Sainsbury’s has confirmed it has agreed terms for a £12 billion merger with Walmart-owned Asda, setting the stage for one of the most audacious deals in British retail history.
The duo – the UK’s number two and three supermarkets – said on Monday that the unified group would have combined revenues of £51 billion and boast a network of 2,800 Sainsbury’s, Asda and Argos stores.
It will aim to generate £500 million in cost savings but Sainsbury’s insisted there are no planned store closures as part of the merger, with both brands to operate side by side.
It will see Asda owner Walmart hold 42% of the new business and receive £2.97 billion in cash, valuing Asda at £7.3 billion.
Sainsbury’s is valued at around £5.9 billion.
“As one of the largest employers in the country, the combined business will become an even greater contributor to the British economy.”
If it goes ahead, the combination will create a high street titan with a bigger share of the market than Tesco.
Latest figures show that Tesco has a 27.6% market share, while Sainsbury’s has 15.8% and Asda has 15.6%. Together, they would move ahead of Tesco, with 31.4% of the market.
Following the tie-up, the two grocers will continue to have their own chief executives, Sainsbury’s under Mike Coupe and Asda under Roger Burnley.
Mr Coupe said: “This is a transformational opportunity to create a new force in UK retail, which will be more competitive and give customers more of what they want now and in the future.
“It will create a business that is more dynamic, more adaptable, more resilient and an even bigger contributor to the UK economy.
“Having worked at Asda before Sainsbury’s, I understand the culture and the businesses well and believe they are the best possible fit.
“This creates a great deal for customers, colleagues, suppliers and shareholders and I am excited about the opportunities ahead and what we can achieve together.”
Unions have raised fears over the prospects for jobs, although Sainsbury’s said that the deal will “offer more opportunities” for over 330,000 colleagues at all levels.
Unite has called for “guarantees on jobs” and demanded sit down meetings with senior bosses at both Sainsbury’s and Asda.

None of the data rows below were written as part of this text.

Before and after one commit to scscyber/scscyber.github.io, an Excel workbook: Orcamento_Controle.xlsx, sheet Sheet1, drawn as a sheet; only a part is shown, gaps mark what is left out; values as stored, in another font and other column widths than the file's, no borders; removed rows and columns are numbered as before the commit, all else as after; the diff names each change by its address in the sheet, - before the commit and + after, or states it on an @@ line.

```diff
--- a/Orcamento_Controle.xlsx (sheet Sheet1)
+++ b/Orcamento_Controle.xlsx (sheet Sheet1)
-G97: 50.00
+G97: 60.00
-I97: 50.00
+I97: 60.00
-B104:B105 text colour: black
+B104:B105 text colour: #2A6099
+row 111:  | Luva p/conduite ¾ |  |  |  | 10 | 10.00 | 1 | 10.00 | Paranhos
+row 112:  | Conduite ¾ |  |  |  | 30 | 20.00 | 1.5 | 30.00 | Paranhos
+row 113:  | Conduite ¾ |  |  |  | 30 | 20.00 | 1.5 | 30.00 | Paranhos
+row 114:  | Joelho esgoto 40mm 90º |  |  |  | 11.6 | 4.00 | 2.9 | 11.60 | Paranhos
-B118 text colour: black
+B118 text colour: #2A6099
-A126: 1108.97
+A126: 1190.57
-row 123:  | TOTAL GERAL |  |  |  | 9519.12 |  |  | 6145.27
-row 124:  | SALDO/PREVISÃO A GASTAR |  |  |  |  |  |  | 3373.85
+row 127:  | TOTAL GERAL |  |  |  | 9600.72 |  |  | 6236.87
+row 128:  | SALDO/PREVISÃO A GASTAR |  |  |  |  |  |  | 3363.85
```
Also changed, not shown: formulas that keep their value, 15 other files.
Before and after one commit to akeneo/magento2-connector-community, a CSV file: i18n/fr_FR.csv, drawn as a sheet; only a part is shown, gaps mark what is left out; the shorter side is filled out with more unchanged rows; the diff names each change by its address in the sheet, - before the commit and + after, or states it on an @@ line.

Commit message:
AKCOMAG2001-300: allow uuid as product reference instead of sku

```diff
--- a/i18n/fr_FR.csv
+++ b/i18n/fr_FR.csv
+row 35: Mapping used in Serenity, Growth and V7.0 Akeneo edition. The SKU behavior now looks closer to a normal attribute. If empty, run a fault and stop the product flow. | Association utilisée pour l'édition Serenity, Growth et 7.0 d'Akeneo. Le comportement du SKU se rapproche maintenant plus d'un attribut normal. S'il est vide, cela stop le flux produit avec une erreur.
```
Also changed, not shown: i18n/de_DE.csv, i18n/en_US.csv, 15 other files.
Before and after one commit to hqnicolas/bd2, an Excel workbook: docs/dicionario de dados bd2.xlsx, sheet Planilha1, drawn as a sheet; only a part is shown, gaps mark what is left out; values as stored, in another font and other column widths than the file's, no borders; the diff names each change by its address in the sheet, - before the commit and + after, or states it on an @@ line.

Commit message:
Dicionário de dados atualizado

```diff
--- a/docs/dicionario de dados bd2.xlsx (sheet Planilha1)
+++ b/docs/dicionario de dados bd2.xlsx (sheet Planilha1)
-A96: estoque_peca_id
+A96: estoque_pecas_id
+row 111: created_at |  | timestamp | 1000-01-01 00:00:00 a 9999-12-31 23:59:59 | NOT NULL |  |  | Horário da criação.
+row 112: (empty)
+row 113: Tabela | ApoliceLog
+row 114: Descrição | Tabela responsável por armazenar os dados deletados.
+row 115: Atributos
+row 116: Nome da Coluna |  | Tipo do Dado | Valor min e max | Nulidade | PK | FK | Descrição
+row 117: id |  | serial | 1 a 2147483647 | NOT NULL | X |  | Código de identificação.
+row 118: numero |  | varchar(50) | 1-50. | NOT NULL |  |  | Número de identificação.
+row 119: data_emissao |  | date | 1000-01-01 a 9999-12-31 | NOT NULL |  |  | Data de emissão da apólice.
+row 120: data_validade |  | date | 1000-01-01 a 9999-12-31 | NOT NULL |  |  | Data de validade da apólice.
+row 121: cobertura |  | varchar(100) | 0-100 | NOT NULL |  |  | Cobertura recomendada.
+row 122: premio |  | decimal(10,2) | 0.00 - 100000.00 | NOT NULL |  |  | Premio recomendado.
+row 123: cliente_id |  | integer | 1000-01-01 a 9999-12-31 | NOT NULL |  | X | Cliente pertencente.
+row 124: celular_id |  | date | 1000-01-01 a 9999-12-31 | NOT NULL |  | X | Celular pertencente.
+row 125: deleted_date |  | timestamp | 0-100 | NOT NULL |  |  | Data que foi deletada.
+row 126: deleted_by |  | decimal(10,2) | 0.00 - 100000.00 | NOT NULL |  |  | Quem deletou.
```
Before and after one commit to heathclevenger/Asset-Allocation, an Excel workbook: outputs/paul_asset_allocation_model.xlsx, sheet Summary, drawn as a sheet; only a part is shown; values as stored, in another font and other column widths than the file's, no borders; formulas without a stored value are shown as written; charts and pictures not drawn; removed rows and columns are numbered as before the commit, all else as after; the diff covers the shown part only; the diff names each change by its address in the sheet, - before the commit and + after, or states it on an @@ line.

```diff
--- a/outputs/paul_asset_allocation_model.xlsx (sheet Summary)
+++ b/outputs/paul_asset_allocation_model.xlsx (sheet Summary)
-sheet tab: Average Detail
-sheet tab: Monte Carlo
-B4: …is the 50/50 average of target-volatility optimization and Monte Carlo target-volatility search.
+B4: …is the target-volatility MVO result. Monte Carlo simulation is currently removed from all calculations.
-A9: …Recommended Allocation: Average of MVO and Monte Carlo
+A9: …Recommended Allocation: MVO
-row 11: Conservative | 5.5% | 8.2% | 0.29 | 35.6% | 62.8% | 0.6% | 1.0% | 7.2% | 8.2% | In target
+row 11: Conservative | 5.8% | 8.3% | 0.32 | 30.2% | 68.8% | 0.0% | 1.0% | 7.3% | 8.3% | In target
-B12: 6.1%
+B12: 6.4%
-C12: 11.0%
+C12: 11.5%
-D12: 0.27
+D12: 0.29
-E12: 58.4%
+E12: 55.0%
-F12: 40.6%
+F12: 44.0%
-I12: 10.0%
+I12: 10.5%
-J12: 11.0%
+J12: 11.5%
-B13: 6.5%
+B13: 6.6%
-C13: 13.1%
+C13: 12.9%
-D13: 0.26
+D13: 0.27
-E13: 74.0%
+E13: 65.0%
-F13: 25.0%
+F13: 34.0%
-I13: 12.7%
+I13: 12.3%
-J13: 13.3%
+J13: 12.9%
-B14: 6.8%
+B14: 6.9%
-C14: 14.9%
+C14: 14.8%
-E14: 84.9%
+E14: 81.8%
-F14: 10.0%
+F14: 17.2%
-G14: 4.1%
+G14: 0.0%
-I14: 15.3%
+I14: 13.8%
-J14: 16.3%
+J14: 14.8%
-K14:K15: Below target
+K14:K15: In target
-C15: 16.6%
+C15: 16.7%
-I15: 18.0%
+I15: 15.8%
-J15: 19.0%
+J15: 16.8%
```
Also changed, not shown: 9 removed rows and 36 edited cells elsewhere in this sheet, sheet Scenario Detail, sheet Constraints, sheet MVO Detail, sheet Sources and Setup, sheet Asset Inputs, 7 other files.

Liberal Democrat leader Sir Vince Cable, the former business secretary, said the CMA “must investigate” any deal, with shadow business secretary Rebecca Long-Bailey echoing the call.
Sir Vince said the CMA should force the companies to sell off stores if the merger meant the new giant was dominant in a particular area, telling the watchdog’s new chief, Andrew Tyrie, to “get tough with monopolies”.
Ms Bailey warned that, in the absence of proper vetting, it would be “British shoppers that suffer from rising prices and British workers that may be fearing for their jobs”.
Shares in Sainsbury’s rocketed 20% at the market open as investors interpreted the deal as a boon for the firm.
Conversely, shares in Tesco fell 4% and Morrisons stock was down 3%.
Separately, Sainsbury’s revealed that its full year pre-tax profit fell 19% to £409 million. Like for like sales grew 1.3% and the group delivered £185 million in cost savings, driven by cost savings linked to its integration of Argos.
Asda, meanwhile, saw its fourth consecutive quarter of positive like-for-like sales growth in the three months to March 31.
In the financial year to December 2017, Asda saw a 2.6% in sales to around £22.2 billion and a return to positive comparable sales for the full year.
However, investments in price dragged down operating profit to £720 million from £845 million.